RECORD EXCERPTS |
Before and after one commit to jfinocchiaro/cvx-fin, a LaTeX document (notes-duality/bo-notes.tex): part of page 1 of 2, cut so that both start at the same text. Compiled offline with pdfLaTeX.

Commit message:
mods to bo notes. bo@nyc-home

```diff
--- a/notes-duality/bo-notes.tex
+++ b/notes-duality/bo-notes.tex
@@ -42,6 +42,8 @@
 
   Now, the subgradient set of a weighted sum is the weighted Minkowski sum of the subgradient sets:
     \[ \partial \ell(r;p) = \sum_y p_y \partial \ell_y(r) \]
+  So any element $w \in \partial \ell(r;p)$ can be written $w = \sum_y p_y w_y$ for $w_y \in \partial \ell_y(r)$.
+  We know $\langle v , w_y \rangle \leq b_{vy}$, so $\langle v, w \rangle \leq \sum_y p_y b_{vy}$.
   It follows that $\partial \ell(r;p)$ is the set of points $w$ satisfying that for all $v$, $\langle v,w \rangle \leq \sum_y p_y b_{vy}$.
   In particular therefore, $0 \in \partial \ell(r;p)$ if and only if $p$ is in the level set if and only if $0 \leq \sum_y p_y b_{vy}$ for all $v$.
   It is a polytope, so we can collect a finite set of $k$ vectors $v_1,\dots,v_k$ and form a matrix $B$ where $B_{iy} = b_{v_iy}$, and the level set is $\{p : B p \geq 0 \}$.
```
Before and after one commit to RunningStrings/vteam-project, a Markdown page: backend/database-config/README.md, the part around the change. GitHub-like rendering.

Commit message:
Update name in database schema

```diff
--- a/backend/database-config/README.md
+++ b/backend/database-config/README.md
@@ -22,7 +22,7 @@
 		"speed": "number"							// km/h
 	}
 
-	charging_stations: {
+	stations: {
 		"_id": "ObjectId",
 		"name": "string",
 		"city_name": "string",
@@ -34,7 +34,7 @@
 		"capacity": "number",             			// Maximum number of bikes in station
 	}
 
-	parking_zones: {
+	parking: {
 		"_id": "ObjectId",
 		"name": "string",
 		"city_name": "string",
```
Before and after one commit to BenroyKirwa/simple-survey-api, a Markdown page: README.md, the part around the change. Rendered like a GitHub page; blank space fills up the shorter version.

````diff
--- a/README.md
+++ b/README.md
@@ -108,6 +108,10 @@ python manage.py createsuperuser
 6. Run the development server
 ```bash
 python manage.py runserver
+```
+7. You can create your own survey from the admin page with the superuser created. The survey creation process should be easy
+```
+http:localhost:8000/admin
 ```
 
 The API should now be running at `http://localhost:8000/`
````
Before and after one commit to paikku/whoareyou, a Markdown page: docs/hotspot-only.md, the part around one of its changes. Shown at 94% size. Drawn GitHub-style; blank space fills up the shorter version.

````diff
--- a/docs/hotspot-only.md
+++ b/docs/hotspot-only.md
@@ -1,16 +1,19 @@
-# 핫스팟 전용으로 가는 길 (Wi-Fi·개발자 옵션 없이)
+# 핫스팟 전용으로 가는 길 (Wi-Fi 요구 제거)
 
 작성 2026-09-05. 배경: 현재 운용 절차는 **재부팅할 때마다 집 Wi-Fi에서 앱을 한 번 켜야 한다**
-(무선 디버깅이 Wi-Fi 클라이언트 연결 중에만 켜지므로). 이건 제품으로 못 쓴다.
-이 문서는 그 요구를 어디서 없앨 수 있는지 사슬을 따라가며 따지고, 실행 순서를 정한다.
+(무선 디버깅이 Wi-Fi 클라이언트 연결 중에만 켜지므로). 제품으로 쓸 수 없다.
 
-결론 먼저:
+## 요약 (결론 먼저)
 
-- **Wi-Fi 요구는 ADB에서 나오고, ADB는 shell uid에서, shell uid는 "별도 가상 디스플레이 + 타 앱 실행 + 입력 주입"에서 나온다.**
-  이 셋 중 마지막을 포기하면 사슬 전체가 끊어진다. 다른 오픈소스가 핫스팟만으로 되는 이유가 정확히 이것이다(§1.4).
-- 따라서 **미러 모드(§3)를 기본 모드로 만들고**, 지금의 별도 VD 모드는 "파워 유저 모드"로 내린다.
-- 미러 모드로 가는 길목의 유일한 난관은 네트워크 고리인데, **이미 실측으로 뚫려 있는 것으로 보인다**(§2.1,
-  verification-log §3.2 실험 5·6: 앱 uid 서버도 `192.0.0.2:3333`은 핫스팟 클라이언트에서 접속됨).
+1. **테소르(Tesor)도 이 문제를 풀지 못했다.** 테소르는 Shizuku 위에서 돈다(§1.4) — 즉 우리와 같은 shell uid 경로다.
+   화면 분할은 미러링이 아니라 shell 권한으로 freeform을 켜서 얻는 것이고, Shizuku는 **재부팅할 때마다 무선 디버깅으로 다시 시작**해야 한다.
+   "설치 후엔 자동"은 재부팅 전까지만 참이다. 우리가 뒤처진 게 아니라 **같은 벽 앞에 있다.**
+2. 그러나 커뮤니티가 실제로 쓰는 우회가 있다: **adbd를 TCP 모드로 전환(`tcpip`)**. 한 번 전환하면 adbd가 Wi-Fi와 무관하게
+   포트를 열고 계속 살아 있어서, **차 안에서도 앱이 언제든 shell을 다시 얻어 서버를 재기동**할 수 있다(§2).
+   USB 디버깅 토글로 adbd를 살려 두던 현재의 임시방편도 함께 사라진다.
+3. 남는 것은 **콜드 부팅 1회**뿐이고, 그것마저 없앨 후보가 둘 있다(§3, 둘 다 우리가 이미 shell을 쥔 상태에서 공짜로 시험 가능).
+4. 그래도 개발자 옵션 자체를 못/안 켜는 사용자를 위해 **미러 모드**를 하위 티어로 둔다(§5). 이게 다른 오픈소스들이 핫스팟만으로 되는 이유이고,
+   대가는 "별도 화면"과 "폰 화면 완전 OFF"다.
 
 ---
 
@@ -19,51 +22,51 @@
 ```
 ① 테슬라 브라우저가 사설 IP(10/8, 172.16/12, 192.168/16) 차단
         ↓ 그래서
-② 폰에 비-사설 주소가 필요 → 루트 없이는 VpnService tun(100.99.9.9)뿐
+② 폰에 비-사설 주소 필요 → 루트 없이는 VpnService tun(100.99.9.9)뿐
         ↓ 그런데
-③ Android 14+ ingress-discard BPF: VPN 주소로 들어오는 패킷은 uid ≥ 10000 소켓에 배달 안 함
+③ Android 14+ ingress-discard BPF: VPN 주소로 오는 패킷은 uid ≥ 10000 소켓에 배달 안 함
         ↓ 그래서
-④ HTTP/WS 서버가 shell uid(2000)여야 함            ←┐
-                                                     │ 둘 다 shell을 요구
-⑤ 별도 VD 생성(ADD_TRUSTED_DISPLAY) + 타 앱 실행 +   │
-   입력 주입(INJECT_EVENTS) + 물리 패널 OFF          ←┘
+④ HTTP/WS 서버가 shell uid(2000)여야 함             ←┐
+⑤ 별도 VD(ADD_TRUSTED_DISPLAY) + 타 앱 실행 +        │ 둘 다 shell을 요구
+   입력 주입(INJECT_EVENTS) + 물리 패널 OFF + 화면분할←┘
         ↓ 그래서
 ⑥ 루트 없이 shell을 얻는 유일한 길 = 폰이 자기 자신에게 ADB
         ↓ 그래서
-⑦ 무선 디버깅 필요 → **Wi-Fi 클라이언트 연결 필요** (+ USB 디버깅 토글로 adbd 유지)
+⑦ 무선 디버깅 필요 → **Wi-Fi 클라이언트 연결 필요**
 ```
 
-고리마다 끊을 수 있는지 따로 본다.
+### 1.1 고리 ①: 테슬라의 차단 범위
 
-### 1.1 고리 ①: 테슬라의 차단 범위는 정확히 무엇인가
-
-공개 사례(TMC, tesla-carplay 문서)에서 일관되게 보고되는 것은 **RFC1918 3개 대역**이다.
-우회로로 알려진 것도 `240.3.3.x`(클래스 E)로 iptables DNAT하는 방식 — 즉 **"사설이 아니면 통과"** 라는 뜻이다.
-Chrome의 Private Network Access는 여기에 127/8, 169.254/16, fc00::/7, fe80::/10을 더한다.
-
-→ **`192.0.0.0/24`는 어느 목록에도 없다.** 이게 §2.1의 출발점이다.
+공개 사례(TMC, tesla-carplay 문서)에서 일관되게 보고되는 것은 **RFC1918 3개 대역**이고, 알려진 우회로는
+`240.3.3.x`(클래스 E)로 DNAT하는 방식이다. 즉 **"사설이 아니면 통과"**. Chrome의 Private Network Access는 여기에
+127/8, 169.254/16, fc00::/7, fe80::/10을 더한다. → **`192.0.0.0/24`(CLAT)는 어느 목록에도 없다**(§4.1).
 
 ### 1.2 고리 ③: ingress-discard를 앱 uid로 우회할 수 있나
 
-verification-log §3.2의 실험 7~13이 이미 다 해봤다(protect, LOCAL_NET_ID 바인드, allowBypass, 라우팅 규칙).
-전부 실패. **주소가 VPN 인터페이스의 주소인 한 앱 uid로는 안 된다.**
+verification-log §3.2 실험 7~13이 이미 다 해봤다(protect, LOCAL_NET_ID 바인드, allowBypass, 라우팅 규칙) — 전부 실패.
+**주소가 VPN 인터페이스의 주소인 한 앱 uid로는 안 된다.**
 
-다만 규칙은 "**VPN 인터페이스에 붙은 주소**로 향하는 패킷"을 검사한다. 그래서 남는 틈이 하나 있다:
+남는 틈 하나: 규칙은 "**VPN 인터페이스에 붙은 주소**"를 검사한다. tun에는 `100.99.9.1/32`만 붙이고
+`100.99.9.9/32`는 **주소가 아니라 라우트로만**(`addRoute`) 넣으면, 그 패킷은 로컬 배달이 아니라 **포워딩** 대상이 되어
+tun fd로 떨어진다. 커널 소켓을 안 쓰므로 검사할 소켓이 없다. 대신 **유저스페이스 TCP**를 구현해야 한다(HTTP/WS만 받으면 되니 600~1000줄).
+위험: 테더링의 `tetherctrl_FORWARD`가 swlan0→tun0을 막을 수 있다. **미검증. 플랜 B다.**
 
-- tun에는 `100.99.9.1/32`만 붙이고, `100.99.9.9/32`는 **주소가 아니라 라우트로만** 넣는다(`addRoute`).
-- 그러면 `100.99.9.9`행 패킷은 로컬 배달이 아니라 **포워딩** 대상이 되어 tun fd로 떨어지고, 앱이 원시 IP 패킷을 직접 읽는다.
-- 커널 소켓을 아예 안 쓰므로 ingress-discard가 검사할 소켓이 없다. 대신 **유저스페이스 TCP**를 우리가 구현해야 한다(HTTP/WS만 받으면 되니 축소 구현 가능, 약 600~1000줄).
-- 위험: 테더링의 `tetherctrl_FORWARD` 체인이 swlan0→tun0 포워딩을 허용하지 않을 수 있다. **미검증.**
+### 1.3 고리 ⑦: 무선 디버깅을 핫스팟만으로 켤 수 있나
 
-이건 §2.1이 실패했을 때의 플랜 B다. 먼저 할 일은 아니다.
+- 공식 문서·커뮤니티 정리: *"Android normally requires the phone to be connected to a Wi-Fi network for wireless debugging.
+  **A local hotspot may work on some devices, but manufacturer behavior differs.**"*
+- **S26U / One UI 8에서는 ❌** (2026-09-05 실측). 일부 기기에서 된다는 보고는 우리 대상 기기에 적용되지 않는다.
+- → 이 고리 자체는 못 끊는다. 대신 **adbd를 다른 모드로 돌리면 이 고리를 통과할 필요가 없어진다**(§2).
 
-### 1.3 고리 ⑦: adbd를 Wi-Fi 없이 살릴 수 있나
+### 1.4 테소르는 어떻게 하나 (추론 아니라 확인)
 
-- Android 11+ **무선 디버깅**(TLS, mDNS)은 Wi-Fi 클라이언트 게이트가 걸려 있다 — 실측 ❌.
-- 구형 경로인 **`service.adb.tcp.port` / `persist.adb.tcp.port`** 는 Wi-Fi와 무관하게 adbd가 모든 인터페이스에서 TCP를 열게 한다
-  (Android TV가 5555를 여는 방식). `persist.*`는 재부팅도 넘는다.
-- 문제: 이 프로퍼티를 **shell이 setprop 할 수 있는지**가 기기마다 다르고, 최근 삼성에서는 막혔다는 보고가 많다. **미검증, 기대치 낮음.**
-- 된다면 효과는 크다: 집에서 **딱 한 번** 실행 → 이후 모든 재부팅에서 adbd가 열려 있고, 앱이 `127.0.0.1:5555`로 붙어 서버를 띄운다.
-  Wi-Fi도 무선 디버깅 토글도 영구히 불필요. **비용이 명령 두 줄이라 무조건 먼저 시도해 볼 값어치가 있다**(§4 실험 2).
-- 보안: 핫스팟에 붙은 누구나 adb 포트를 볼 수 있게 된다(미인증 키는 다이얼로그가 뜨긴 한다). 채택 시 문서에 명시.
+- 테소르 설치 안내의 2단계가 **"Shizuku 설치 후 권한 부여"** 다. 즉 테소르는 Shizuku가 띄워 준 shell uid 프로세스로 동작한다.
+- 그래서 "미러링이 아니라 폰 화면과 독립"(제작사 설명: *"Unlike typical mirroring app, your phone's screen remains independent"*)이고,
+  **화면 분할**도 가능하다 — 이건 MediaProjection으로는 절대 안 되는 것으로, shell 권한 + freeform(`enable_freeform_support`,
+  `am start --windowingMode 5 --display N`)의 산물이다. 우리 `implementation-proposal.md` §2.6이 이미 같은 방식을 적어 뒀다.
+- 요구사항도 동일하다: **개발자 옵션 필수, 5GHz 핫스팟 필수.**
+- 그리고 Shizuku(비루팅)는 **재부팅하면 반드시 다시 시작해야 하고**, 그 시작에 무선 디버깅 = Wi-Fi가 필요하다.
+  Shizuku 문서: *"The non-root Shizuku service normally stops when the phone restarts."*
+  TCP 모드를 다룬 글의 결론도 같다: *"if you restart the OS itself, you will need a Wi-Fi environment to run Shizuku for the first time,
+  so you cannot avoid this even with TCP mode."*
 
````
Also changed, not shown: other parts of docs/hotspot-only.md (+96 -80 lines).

EXERCISE DETAILS | Among the entries, copy every line containing the word "README".

OUTPUT BELOW |
Before and after one commit to RunningStrings/vteam-project, a Markdown page: backend/database-config/README.md, the part around the change. GitHub-like rendering.
--- a/backend/database-config/README.md
+++ b/backend/database-config/README.md
Before and after one commit to BenroyKirwa/simple-survey-api, a Markdown page: README.md, the part around the change. Rendered like a GitHub page; blank space fills up the shorter version.
--- a/README.md
+++ b/README.md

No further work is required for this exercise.